>>>>>
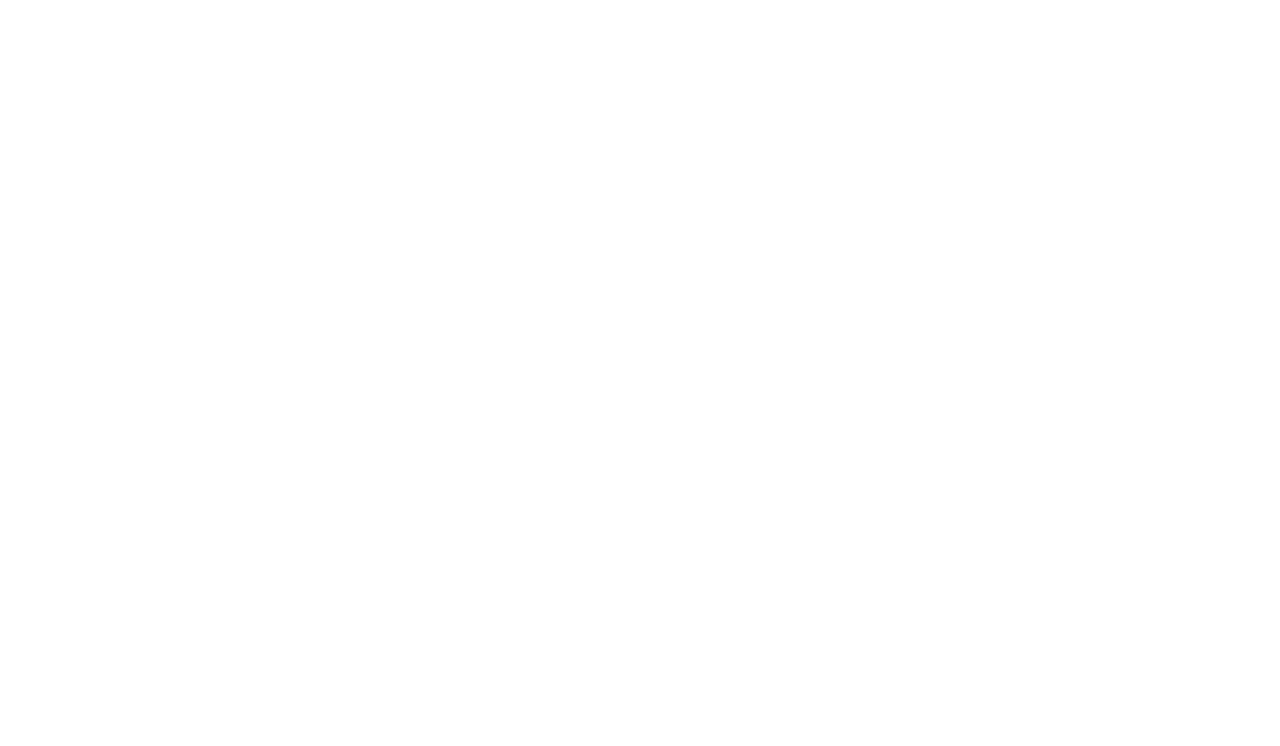
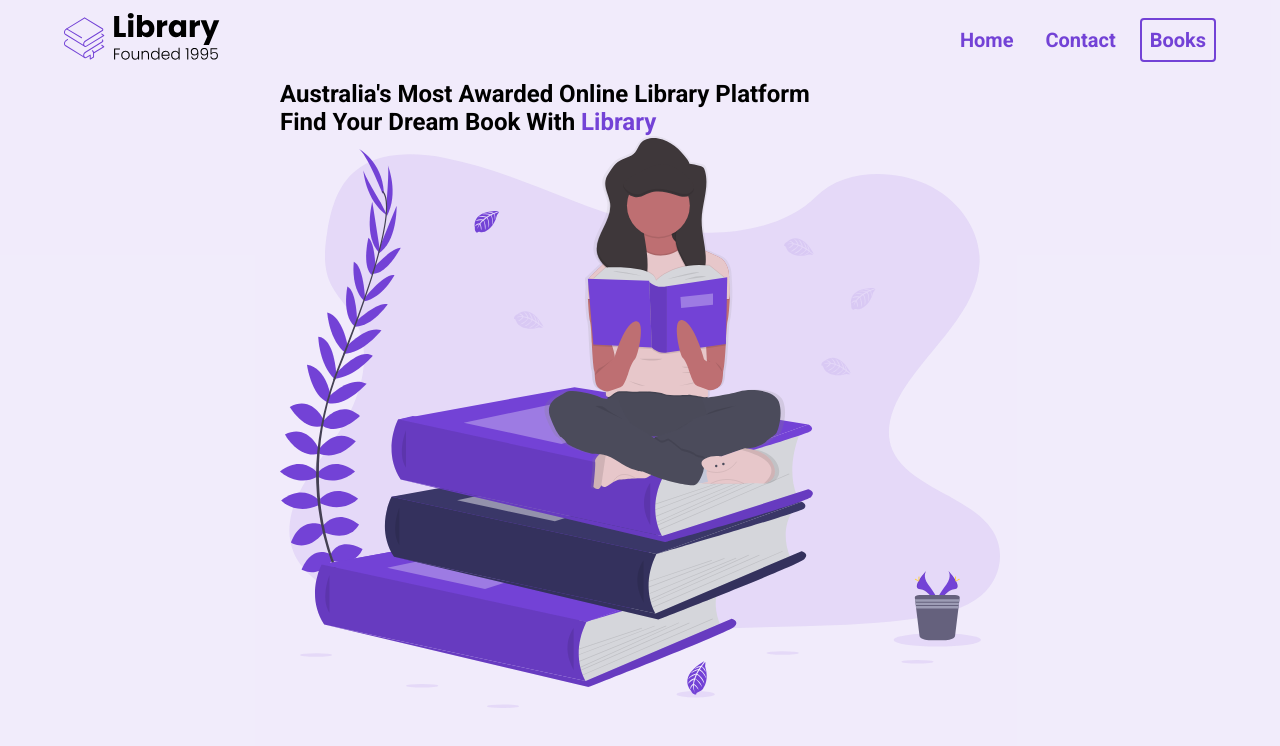
Before and after one commit to danieldayoub/E-Commerce-Website, a plain HTML site: page index.html in a window 1280 px wide. Drawn offline with Linux system fonts and the light colour scheme.

Commit message:
finished nav bar

```diff
--- a/index.html
+++ b/index.html
@@ -1,12 +1,41 @@
 <!DOCTYPE html>
 <html lang="en">
-<head>
-    <meta charset="UTF-8">
-    <meta http-equiv="X-UA-Compatible" content="IE=edge">
-    <meta name="viewport" content="width=device-width, initial-scale=1.0">
-    <title>Document</title>
-</head>
-<body>
-
-</body>
+  <head>
+    <meta charset="UTF-8" />
+    <meta http-equiv="X-UA-Compatible" content="IE=edge" />
+    <meta name="viewport" content="width=device-width, initial-scale=1.0" />
+    <title>Library</title>
+    <link rel="stylesheet" href="styles.css" />
+  </head>
+  <body>
+    <section id="landing">
+      <nav>
+        <div class="nav__container">
+          <img class="logo" src="./Assets/Library.svg" alt="" />
+          <ul class="nav__links">
+            <li>
+              <a href="#" class="nav__link">Home</a>
+            </li>
+            <li>
+              <a href="#" class="nav__link">Contact</a>
+            </li>
+            <li>
+              <a href="#" class="nav__link nav__link--primary">Books</a>
+            </li>
+          </ul>
+        </div> <!-- NAV CONTAINER DIV -->
+      </nav>
+      <header>
+        <div class="header__container">
+          <div class="header__description">
+            <h1>Australia's Most Awarded Online Library Platform</h1>
+            <h2>Find Your Dream Book With <span class="purple">Library</span></h2>
+          </div> <!-- HEADER DESCRIPTION DIV -->
+          <figure>
+            <img src="./Assets/Undraw_Books.svg" alt="">
+          </figure>
+        </div> <!-- HEADER CONTAINER DIV -->
+      </header>
+    </section>
+  </body>
 </html>
--- a/styles.css
+++ b/styles.css
@@ -0,0 +1,78 @@
+@import url('https://fonts.googleapis.com/css2?family=Roboto:wght@400;500;700&display=swap');
+*{
+    padding: 0;
+    margin: 0;
+    box-sizing: border-box;
+    font-family: 'Roboto', sans-serif;
+}
+
+.purple{
+    color: #7342d6;
+}
+
+nav{
+    height: 80px;
+    display: flex;
+}
+
+img{
+    width: 100%;
+}
+
+.nav__container{
+    width: 100%;
+    max-width: 1200px;
+    padding: 0 24px;
+    display: flex;
+    justify-content: space-between;
+    align-items: center;
+    margin: 0 auto;
+}
+
+.logo{
+    width: 160px;
+}
+ul{
+    display: flex;
+}
+li{
+    list-style: none;
+}
+
+.nav__link{
+    margin-left: 16px;
+    text-decoration: none;
+    font-size: 20px;
+    color: #7342d6;
+    font-weight: bold;
+    padding: 8px;
+}
+
+.nav__link:hover{
+    text-decoration: underline;
+}
+.nav__link--primary{
+    border: 2px solid #7342d6;
+    border-radius: 4px;
+}
+
+.nav__link--primary:hover{
+    text-decoration: none;
+}
+
+#landing{
+    background-color: rgba(115, 66, 214, 0.1);
+}
+
+header {
+    height: calc(100vh - 80px);
+}
+
+.header__container{
+    width: 100%;
+    max-width: 720px;
+    margin: 0 auto;
+    height: 100%;
+    display: flex;
+    flex-direction: column;
+}
```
<<<<<
Your instructions: Copy each line containing the word "primary" from the data.

Response to this exercise:
+              <a href="#" class="nav__link nav__link--primary">Books</a>
+.nav__link--primary{
+.nav__link--primary:hover{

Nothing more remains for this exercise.